[Recorded data]

▬▬▬

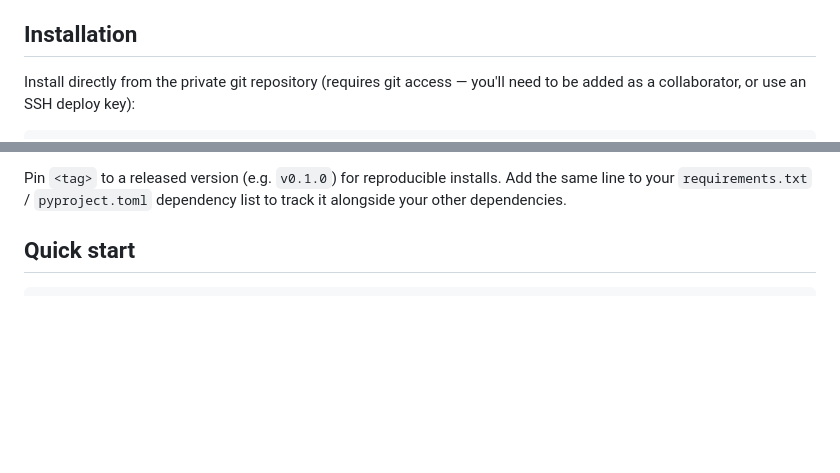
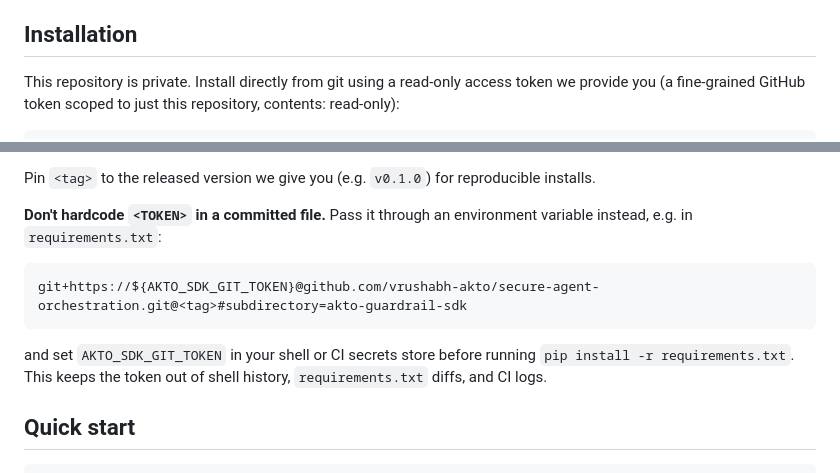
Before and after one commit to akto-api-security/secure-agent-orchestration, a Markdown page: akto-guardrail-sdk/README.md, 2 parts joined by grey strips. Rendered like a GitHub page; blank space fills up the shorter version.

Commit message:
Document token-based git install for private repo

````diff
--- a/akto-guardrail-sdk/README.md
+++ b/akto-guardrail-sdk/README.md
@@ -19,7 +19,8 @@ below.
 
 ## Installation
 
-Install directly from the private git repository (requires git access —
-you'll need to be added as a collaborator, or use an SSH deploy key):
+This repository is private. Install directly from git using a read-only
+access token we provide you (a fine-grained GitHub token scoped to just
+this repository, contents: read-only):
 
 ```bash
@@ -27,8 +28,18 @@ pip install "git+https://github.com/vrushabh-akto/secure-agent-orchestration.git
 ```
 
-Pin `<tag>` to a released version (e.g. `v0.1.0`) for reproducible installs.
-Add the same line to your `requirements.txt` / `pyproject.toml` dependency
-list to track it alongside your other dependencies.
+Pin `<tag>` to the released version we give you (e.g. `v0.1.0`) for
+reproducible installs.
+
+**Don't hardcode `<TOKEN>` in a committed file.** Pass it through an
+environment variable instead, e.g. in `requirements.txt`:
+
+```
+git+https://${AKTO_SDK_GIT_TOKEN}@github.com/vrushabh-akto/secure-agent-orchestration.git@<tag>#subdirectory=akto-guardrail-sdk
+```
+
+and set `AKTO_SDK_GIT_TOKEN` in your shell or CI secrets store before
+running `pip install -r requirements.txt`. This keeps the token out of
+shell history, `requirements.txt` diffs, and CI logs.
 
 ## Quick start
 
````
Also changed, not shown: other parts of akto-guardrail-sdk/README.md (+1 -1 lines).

▬▬▬

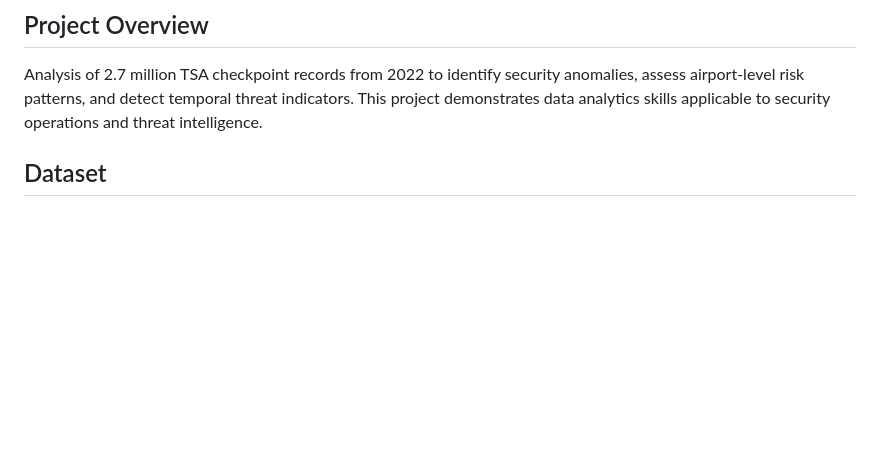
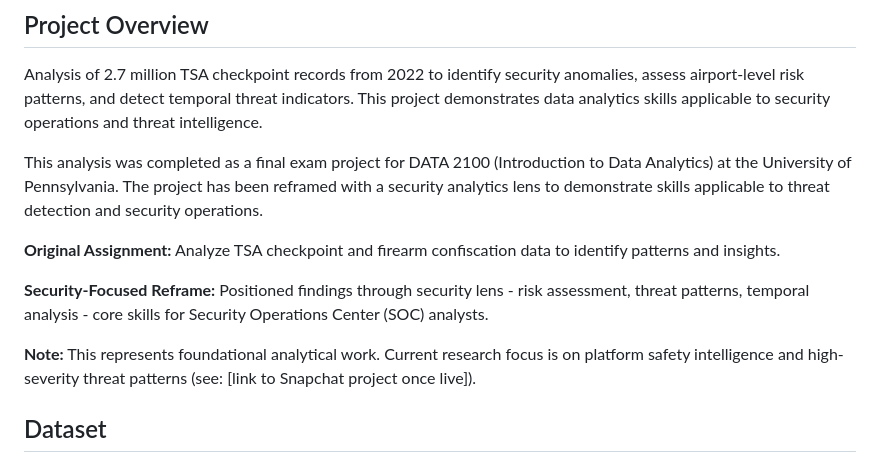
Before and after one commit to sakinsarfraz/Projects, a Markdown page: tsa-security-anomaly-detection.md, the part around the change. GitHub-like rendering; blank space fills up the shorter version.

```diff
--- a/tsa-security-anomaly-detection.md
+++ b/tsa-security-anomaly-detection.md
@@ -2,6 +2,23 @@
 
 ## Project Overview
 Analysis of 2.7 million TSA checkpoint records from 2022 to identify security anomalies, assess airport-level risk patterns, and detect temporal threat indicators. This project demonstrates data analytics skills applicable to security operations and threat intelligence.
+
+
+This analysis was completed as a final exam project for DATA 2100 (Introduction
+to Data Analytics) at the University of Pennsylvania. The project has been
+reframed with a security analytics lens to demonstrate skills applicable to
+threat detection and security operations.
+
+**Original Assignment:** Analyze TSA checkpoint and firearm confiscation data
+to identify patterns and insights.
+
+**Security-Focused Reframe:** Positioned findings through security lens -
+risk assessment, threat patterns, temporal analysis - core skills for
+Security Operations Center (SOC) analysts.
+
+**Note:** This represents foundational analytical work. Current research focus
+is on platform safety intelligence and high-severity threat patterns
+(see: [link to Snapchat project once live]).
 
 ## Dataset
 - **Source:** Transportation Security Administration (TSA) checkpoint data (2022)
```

▬▬▬

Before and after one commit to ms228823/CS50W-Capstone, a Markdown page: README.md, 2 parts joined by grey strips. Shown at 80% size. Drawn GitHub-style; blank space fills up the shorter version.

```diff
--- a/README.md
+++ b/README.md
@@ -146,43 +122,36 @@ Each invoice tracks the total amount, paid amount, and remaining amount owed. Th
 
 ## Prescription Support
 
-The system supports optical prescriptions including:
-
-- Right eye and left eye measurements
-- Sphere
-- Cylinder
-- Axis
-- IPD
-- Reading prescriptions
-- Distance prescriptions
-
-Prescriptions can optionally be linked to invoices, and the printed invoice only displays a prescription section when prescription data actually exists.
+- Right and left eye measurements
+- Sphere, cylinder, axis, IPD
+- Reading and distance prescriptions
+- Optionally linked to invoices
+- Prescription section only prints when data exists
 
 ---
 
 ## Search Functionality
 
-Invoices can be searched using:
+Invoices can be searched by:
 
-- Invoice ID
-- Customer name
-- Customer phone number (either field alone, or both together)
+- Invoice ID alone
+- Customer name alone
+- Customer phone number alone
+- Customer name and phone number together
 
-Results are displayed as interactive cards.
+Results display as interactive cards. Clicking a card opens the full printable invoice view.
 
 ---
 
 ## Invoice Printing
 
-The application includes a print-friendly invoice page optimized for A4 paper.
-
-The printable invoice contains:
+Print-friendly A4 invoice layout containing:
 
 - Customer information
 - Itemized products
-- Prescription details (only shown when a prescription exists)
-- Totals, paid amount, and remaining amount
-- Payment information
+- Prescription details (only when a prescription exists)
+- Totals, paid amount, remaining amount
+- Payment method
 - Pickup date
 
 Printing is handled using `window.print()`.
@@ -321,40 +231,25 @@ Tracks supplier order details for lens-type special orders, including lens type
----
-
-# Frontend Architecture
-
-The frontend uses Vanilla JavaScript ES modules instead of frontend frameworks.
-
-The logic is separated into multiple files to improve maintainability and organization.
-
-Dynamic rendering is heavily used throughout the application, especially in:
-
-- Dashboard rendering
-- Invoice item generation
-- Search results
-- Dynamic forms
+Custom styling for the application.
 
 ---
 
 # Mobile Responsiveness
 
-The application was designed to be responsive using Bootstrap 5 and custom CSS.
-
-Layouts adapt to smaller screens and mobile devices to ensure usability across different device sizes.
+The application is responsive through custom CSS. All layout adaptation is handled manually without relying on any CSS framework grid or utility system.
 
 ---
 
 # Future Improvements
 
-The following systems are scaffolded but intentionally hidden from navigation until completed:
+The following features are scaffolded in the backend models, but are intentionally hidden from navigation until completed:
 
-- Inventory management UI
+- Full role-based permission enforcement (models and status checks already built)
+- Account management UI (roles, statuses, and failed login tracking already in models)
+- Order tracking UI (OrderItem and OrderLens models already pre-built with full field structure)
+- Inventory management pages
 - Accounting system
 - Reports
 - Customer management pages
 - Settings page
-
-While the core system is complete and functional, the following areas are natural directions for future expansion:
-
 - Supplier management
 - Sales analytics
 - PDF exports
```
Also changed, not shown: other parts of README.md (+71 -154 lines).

▬▬▬

Task instructions
Filter the data above, keeping only lines that include the string "Customer".

Problem solution
-- Customer name
-- Customer phone number (either field alone, or both together)
+- Customer name alone
+- Customer phone number alone
+- Customer name and phone number together
 - Customer information
 - Customer management pages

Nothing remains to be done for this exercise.